Lately much publicity has been given to the fact that the members of the judiciary are to receive a more attractive financial package. The intention behind this reform would surely be to attract top lawyers to the Bench.
This has been the fruit of ongoing discussions between the Government and the judiciary.
On their part, magistrates and judges have promised better efficiency and accountability.
As shadow minister for justice, I have been kept abreast by the minister on these developments. As yet, however, I am not in a position to state what the Labour Party’s stand will be as the matter has to be remitted to my Parliamentary Group.
This notwithstanding, there has been one aspect of the reform on which I have already had occasion to express my view.
It is being suggested that our courts should also start holding sittings in the afternoons. The minister seems to think that such an arrangement would speed up the administration of justice.
Like the Chamber of Advocates, however, I entertain severe reservations in this respect.
For many the administration of justice signifies court hearings. This cannot be further from the truth. The oral hearings before judges and magistrates are only part of the judicial process.
The judiciary have to find the time to study their cases in order to be able to deliver their learned judgments. The only time they can do so is when they are in the serenity of their homes.
Some judgments can be delivered instantaneously due to the simplicity of the issues.
Others however, due to their complexity, require study and deep reflection. If our judges were made to work from nine to five they would have no time left to write their judgments.
Similarly, a practising lawyer doesn’t merely attend court. Like members of the judiciary, he or she too must find the time to prepare briefs. Furthermore, lawyers must have the time to make themselves available for their clients.

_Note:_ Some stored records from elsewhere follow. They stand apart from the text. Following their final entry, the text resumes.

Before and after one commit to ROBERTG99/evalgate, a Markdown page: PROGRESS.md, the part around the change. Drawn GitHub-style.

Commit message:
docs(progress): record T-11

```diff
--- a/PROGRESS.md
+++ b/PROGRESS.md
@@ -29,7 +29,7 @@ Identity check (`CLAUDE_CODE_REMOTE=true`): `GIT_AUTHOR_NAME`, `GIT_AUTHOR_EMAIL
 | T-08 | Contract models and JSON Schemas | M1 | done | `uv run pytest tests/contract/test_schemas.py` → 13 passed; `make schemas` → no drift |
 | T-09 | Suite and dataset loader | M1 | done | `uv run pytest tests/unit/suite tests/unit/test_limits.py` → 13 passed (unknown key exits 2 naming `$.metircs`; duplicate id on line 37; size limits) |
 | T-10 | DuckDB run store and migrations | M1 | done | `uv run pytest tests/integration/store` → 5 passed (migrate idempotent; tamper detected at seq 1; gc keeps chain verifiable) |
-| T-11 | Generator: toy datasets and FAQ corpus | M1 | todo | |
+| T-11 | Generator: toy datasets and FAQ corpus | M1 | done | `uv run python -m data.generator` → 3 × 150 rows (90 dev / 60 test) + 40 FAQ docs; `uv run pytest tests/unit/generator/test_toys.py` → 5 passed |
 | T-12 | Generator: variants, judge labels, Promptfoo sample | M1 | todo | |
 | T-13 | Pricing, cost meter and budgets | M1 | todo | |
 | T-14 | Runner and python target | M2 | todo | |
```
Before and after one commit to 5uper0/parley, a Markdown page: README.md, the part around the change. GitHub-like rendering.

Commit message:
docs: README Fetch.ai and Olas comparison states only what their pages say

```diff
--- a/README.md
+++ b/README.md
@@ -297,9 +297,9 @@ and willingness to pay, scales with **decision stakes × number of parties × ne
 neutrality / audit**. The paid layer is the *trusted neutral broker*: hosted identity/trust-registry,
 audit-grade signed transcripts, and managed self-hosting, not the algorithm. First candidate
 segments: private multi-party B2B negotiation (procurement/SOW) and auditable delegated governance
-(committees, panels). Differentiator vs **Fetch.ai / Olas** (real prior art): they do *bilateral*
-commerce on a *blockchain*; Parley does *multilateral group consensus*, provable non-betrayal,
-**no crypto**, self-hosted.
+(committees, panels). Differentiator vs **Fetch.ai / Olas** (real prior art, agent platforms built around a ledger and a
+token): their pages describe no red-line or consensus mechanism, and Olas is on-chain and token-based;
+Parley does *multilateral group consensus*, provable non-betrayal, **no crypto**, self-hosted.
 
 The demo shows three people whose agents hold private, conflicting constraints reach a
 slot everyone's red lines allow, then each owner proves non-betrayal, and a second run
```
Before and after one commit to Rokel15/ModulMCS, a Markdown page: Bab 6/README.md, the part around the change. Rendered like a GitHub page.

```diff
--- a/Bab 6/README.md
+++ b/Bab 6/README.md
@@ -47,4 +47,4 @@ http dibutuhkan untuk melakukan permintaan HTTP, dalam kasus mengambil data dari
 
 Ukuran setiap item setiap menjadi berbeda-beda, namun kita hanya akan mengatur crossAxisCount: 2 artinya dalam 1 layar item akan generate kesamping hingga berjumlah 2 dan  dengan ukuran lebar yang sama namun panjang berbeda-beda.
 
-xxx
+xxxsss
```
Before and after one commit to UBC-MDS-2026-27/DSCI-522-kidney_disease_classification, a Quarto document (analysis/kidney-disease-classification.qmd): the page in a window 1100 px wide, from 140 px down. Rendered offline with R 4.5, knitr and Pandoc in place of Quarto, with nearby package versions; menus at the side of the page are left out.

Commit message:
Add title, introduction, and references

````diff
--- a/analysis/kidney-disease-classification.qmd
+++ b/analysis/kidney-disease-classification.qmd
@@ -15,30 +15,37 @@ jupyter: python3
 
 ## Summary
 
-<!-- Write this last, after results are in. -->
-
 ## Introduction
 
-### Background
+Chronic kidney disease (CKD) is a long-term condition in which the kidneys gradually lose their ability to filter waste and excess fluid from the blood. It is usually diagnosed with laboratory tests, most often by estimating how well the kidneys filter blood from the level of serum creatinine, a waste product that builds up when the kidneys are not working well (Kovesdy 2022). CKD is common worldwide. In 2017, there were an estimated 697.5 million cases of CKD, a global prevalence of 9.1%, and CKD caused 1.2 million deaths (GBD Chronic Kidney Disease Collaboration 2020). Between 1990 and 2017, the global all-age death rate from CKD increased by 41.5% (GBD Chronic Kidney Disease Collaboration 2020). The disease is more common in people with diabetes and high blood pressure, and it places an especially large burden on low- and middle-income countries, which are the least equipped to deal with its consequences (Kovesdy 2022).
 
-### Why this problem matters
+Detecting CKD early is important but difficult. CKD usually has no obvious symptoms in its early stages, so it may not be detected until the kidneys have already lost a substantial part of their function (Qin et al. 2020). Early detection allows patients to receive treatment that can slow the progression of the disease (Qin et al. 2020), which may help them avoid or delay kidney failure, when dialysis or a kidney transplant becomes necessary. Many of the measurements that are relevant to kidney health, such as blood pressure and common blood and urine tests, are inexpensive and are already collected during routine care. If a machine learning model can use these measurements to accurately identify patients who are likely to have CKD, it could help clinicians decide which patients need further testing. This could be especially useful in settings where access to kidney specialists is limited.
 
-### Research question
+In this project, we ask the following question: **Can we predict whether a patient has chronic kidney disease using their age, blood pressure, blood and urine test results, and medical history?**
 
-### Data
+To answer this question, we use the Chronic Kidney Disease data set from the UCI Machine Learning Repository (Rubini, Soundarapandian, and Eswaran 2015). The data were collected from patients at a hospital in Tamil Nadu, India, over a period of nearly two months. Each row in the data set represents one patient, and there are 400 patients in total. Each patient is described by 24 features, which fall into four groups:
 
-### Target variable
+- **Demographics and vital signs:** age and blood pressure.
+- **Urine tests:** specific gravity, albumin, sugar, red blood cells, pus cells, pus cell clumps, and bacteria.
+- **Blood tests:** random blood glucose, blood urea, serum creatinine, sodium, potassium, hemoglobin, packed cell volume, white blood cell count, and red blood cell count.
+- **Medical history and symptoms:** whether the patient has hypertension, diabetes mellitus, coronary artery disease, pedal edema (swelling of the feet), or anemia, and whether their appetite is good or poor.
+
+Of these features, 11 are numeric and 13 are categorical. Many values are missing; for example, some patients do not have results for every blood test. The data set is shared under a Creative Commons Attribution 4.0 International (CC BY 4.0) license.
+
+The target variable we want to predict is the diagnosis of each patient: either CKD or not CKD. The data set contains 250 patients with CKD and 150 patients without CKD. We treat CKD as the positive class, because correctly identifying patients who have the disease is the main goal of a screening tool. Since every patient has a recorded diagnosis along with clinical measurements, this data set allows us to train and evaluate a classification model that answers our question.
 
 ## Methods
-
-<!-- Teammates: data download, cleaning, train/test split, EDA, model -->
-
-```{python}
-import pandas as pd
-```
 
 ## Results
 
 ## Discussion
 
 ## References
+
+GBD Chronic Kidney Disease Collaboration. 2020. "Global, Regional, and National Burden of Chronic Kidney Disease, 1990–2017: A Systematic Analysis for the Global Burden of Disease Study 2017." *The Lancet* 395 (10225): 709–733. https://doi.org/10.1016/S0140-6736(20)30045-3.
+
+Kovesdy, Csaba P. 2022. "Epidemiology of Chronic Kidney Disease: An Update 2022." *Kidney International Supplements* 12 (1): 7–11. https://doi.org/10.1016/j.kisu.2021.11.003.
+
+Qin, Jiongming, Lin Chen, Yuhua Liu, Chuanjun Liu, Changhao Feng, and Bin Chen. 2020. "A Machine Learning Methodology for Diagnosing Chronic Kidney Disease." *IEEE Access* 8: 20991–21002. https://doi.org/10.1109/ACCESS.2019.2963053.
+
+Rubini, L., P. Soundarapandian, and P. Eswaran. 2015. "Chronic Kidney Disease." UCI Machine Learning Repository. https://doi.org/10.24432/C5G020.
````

If lawyers were to spend all day in court, this would surely upset their schedules a great deal and their performance and efficiency would suffer to the detriment of their clients.
There are ways of increasing the efficiency of our courts without having to go to extremes.
It is no secret that a few members of the judiciary opt to limit their weekly sittings while others tend to start late.
In this day and age, judges no longer have the comfort of being able to hold sittings randomly.
The new arrangement should lay down that judges must commit themselves, as much as possible, to holding sittings on a daily basis. This notwithstanding, there would be occasional sittings, agreed by consensus, that would be held in the afternoons. But this should be the exception and not the rule.
There must also be a strong commitment to holding sittings by appointment whenever possible.
This is no easy task, due to the substantial number of pending cases and due to the fact that in Malta lawyers have to handle a plethora of briefs and cases every day.
Were the authorities to go ahead and enforce what is being proposed, I feel that we would suffer a backlash.
Far from a quick fix, such an arrangement could actually delay justice since it would inadvertently be conducive towards more judges falling behind on their judgments.
Statistics show that part of the problem is the unacceptable time being taken by certain members of the judiciary to pronounce their judgments.
This could be excusable to a certain point since the drafting of judgments is time-consuming and this is why it is perhaps time to encourage a system of ex tempore judgments.
Dr Herrera is Labour spokesman for justice.